- **Action item**: Search the material for lines containing the word "components", and copy each one.

** Opening Available data block **

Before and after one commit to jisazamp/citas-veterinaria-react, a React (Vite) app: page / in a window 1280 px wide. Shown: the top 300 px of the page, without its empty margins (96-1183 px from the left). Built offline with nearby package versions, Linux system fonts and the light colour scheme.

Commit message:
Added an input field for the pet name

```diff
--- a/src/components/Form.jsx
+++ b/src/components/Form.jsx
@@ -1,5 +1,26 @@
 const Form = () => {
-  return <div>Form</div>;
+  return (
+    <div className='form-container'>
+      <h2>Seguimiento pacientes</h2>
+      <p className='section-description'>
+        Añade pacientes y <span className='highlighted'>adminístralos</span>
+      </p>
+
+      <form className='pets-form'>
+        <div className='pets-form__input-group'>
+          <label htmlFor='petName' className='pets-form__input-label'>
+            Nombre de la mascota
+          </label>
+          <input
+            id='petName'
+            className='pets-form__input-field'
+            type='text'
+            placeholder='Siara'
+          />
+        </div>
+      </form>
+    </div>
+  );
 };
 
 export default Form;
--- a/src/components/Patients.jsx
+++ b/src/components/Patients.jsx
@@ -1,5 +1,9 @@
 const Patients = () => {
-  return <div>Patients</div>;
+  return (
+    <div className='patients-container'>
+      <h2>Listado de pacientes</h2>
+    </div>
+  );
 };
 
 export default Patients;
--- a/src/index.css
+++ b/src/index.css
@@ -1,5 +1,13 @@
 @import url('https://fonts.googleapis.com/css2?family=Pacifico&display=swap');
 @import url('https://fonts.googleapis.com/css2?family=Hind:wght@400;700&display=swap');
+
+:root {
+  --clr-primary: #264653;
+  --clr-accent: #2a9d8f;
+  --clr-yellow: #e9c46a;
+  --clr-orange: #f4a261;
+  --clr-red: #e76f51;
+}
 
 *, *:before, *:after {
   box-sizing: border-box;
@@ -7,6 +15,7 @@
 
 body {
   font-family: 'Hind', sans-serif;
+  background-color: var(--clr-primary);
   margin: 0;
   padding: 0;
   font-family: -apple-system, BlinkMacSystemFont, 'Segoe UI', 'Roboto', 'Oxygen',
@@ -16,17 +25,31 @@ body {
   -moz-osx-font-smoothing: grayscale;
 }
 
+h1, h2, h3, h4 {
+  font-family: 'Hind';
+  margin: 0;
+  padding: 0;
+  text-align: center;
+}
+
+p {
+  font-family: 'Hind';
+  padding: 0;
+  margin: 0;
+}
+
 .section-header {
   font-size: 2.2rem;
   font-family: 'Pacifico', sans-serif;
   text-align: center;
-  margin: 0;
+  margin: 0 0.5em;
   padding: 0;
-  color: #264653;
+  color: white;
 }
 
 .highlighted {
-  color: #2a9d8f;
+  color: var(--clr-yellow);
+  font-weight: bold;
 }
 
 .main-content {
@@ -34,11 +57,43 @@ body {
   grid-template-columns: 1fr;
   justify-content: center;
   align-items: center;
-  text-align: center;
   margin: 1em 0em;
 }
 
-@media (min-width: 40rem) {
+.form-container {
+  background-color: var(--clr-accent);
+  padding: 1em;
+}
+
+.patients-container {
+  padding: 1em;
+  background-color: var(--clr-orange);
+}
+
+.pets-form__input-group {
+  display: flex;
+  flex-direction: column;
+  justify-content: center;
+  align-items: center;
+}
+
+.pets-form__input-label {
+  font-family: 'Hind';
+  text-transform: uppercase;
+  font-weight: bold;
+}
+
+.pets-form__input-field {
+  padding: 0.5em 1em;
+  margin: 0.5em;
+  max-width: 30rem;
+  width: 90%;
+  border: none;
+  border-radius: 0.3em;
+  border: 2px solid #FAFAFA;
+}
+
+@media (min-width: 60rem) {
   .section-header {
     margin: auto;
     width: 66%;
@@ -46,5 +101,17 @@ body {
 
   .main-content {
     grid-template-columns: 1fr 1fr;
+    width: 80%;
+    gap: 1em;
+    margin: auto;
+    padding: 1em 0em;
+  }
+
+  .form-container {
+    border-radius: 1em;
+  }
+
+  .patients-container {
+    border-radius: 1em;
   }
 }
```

** Closing Available data block **

- **Response below**:
--- a/src/components/Form.jsx
+++ b/src/components/Form.jsx
--- a/src/components/Patients.jsx
+++ b/src/components/Patients.jsx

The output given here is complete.